(Recorded information begins)

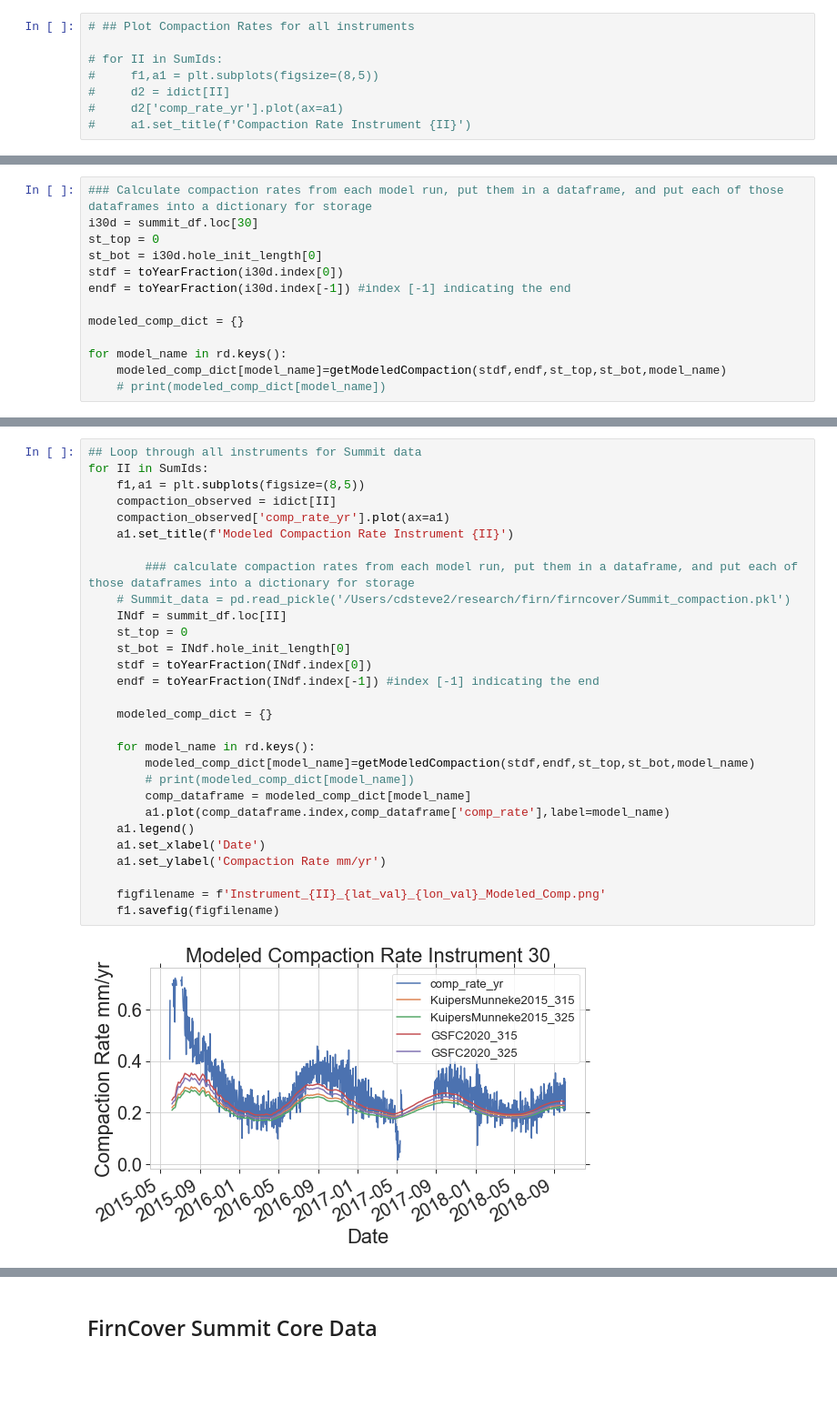
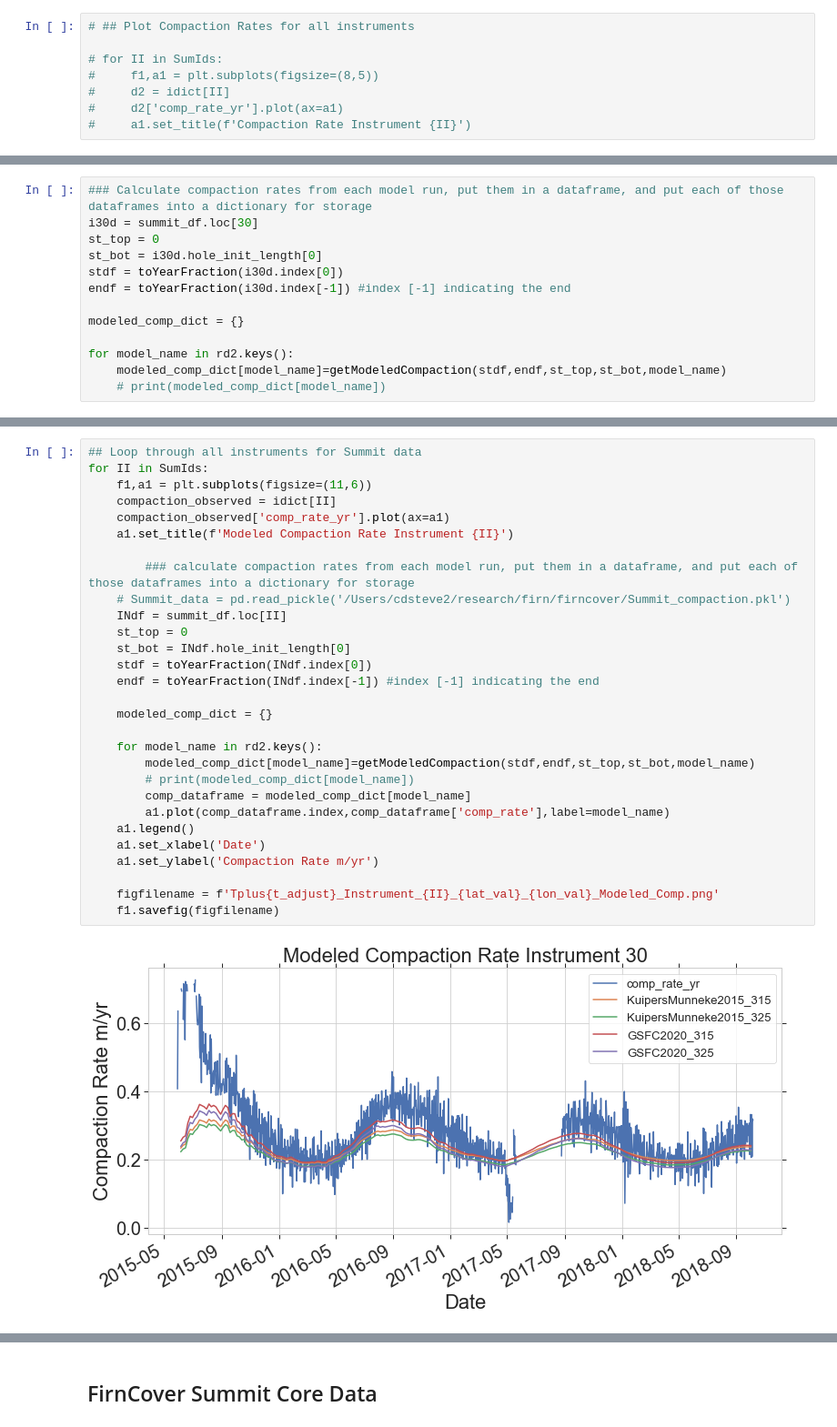
Before and after one commit to maximusjstevens/firncover, a Jupyter notebook: Summit_Model_Comp.ipynb, the cells around one changed output, grey strips where cells are left out. Shown at 91% size. Cells and saved outputs as stored; diff of their text form; blank space fills up the shorter version.

```diff
--- a/Summit_Model_Comp.ipynb
+++ b/Summit_Model_Comp.ipynb
@@ -289,7 +321,7 @@ endf = toYearFraction(i30d.index[-1]) #index [-1] indicating the end
 
 modeled_comp_dict = {}
 
-for model_name in rd.keys():
+for model_name in rd2.keys():
     modeled_comp_dict[model_name]=getModeledCompaction(stdf,endf,st_top,st_bot,model_name)
     # print(modeled_comp_dict[model_name])
 # %%
@@ -313,31 +345,31 @@ for model_name in rd.keys():
 # %%
 ## Loop through all instruments for Summit data
 for II in SumIds:
-    f1,a1 = plt.subplots(figsize=(8,5))
+    f1,a1 = plt.subplots(figsize=(11,6))
     compaction_observed = idict[II]
     compaction_observed['comp_rate_yr'].plot(ax=a1)
     a1.set_title(f'Modeled Compaction Rate Instrument {II}')
 
         ### calculate compaction rates from each model run, put them in a dataframe, and put each of those dataframes into a dictionary for storage
     # Summit_data = pd.read_pickle('/Users/cdsteve2/research/firn/firncover/Summit_compaction.pkl')
     INdf = summit_df.loc[II]
     st_top = 0
     st_bot = INdf.hole_init_length[0]
     stdf = toYearFraction(INdf.index[0])
     endf = toYearFraction(INdf.index[-1]) #index [-1] indicating the end
 
     modeled_comp_dict = {}
 
-    for model_name in rd.keys():
+    for model_name in rd2.keys():
         modeled_comp_dict[model_name]=getModeledCompaction(stdf,endf,st_top,st_bot,model_name)
         # print(modeled_comp_dict[model_name])
         comp_dataframe = modeled_comp_dict[model_name]
         a1.plot(comp_dataframe.index,comp_dataframe['comp_rate'],label=model_name)
     a1.legend()
     a1.set_xlabel('Date')
-    a1.set_ylabel('Compaction Rate mm/yr')
+    a1.set_ylabel('Compaction Rate m/yr')
 
-    figfilename = f'Instrument_{II}_{lat_val}_{lon_val}_Modeled_Comp.png'
+    figfilename = f'Tplus{t_adjust}_Instrument_{II}_{lat_val}_{lon_val}_Modeled_Comp.png'
     f1.savefig(figfilename)
 # %% [output]
-[figure, old version]
+[figure, new version]
```
Also changed, not shown: parts of 12 cells of this notebook.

(Recorded information ends)

Work required: In the copy, no picture may appear; the records themselves must be output exactly.

Response area:
Before and after one commit to maximusjstevens/firncover, a Jupyter notebook: Summit_Model_Comp.ipynb, the cells around one changed output, grey strips where cells are left out. Shown at 91% size. Cells and saved outputs as stored; diff of their text form; blank space fills up the shorter version.

```diff
--- a/Summit_Model_Comp.ipynb
+++ b/Summit_Model_Comp.ipynb
@@ -289,7 +321,7 @@ endf = toYearFraction(i30d.index[-1]) #index [-1] indicating the end
 
 modeled_comp_dict = {}
 
-for model_name in rd.keys():
+for model_name in rd2.keys():
     modeled_comp_dict[model_name]=getModeledCompaction(stdf,endf,st_top,st_bot,model_name)
     # print(modeled_comp_dict[model_name])
 # %%
@@ -313,31 +345,31 @@ for model_name in rd.keys():
 # %%
 ## Loop through all instruments for Summit data
 for II in SumIds:
-    f1,a1 = plt.subplots(figsize=(8,5))
+    f1,a1 = plt.subplots(figsize=(11,6))
     compaction_observed = idict[II]
     compaction_observed['comp_rate_yr'].plot(ax=a1)
     a1.set_title(f'Modeled Compaction Rate Instrument {II}')
 
         ### calculate compaction rates from each model run, put them in a dataframe, and put each of those dataframes into a dictionary for storage
     # Summit_data = pd.read_pickle('/Users/cdsteve2/research/firn/firncover/Summit_compaction.pkl')
     INdf = summit_df.loc[II]
     st_top = 0
     st_bot = INdf.hole_init_length[0]
     stdf = toYearFraction(INdf.index[0])
     endf = toYearFraction(INdf.index[-1]) #index [-1] indicating the end
 
     modeled_comp_dict = {}
 
-    for model_name in rd.keys():
+    for model_name in rd2.keys():
         modeled_comp_dict[model_name]=getModeledCompaction(stdf,endf,st_top,st_bot,model_name)
         # print(modeled_comp_dict[model_name])
         comp_dataframe = modeled_comp_dict[model_name]
         a1.plot(comp_dataframe.index,comp_dataframe['comp_rate'],label=model_name)
     a1.legend()
     a1.set_xlabel('Date')
-    a1.set_ylabel('Compaction Rate mm/yr')
+    a1.set_ylabel('Compaction Rate m/yr')
 
-    figfilename = f'Instrument_{II}_{lat_val}_{lon_val}_Modeled_Comp.png'
+    figfilename = f'Tplus{t_adjust}_Instrument_{II}_{lat_val}_{lon_val}_Modeled_Comp.png'
     f1.savefig(figfilename)
 # %% [output]
-[figure, old version]
+[figure, new version]
```
Also changed, not shown: parts of 12 cells of this notebook.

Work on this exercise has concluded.